### Exercise instructions:
Pull every line containing "community" from the data.

### Task data:
-- Opening Marker --

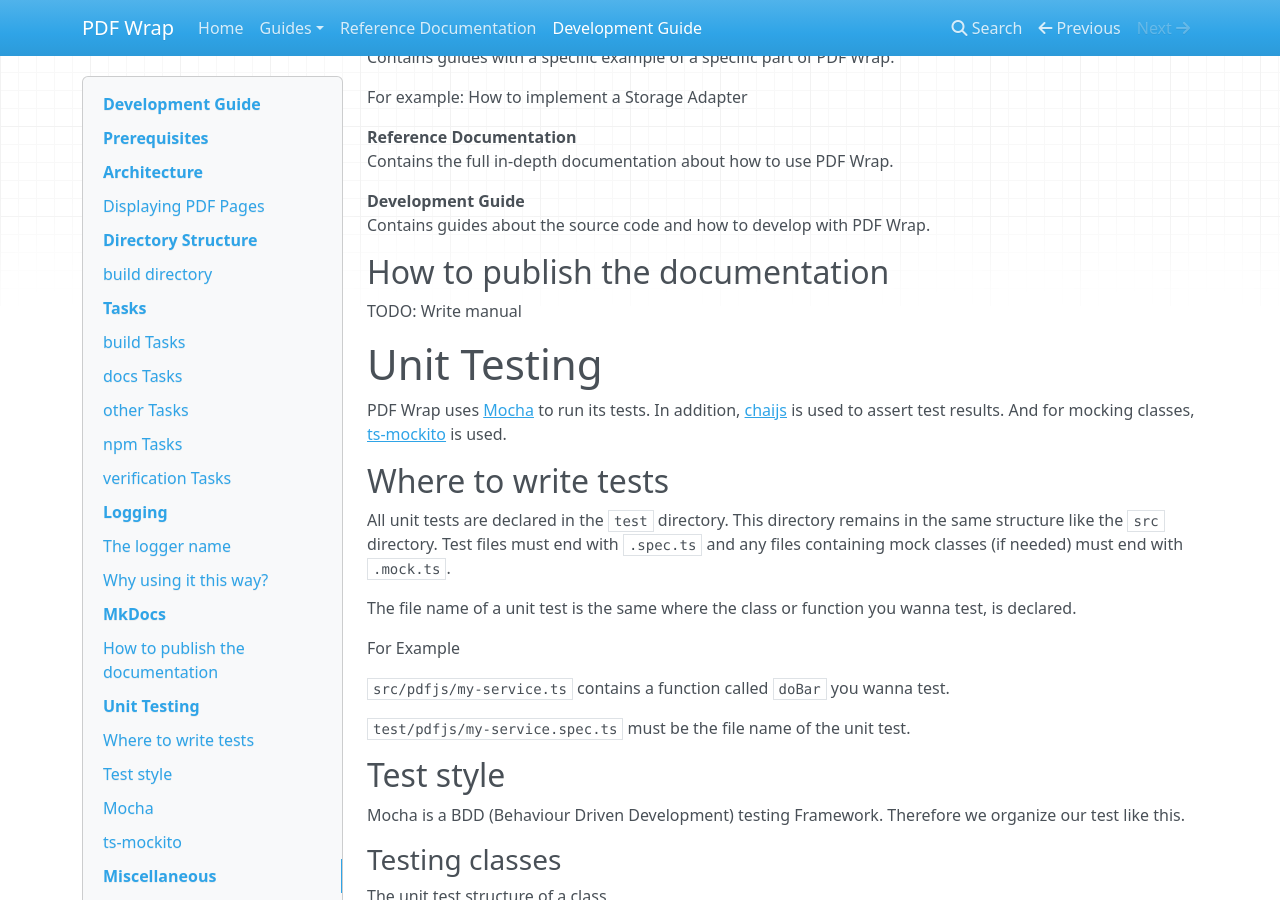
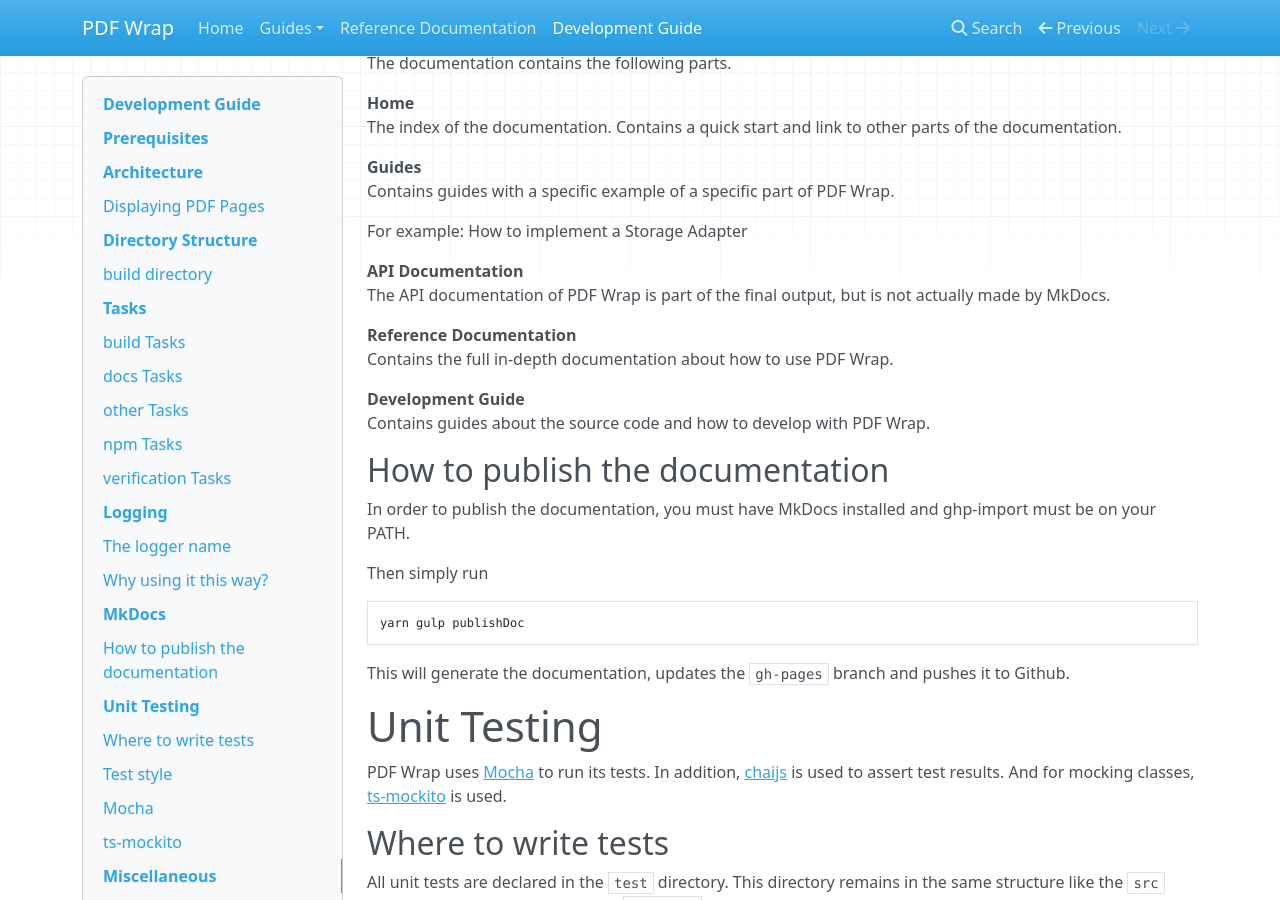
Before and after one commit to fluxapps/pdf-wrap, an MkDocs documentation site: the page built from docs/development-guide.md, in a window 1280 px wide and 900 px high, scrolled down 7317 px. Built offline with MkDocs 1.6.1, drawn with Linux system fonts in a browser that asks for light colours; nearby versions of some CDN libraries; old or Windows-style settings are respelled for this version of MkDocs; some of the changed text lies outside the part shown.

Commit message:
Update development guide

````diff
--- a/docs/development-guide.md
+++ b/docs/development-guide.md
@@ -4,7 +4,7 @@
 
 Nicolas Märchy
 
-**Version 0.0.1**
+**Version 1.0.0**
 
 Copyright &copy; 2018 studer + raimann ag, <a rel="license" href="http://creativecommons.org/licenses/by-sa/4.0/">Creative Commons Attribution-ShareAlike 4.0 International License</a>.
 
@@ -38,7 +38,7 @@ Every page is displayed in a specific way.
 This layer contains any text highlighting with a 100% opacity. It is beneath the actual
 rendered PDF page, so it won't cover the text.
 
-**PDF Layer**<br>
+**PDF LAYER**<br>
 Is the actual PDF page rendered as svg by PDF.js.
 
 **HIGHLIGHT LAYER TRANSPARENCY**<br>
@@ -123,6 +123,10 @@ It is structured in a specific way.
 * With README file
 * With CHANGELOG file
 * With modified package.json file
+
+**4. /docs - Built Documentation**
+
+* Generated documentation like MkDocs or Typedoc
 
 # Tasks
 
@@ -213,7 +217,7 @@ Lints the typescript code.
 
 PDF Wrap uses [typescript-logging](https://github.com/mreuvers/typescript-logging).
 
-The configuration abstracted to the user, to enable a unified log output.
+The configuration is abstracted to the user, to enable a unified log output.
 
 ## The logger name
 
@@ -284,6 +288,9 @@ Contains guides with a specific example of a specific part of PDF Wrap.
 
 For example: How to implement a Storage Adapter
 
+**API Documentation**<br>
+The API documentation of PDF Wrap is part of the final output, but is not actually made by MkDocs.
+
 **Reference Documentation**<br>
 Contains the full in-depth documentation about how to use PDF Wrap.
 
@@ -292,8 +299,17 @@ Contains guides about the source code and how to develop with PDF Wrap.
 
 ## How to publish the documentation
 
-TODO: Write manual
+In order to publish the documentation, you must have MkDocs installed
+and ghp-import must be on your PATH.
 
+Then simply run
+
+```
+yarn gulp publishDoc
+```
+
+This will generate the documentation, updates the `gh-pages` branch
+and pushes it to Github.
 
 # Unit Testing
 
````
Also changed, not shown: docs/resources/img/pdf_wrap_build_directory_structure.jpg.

-- Closing Marker --
-- Opening Marker --

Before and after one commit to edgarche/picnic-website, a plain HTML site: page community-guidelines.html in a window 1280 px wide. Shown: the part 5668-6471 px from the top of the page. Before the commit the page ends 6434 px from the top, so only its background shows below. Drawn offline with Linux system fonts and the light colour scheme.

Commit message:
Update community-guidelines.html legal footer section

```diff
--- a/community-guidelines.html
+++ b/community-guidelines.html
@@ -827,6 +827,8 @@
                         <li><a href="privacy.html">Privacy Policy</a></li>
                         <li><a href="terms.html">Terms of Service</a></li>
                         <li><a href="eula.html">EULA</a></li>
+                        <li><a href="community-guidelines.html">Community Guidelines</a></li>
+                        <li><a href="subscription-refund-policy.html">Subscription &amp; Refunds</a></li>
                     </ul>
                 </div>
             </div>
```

-- Closing Marker --

### Task result:
Before and after one commit to edgarche/picnic-website, a plain HTML site: page community-guidelines.html in a window 1280 px wide. Shown: the part 5668-6471 px from the top of the page. Before the commit the page ends 6434 px from the top, so only its background shows below. Drawn offline with Linux system fonts and the light colour scheme.
Update community-guidelines.html legal footer section
--- a/community-guidelines.html
+++ b/community-guidelines.html
+                        <li><a href="community-guidelines.html">Community Guidelines</a></li>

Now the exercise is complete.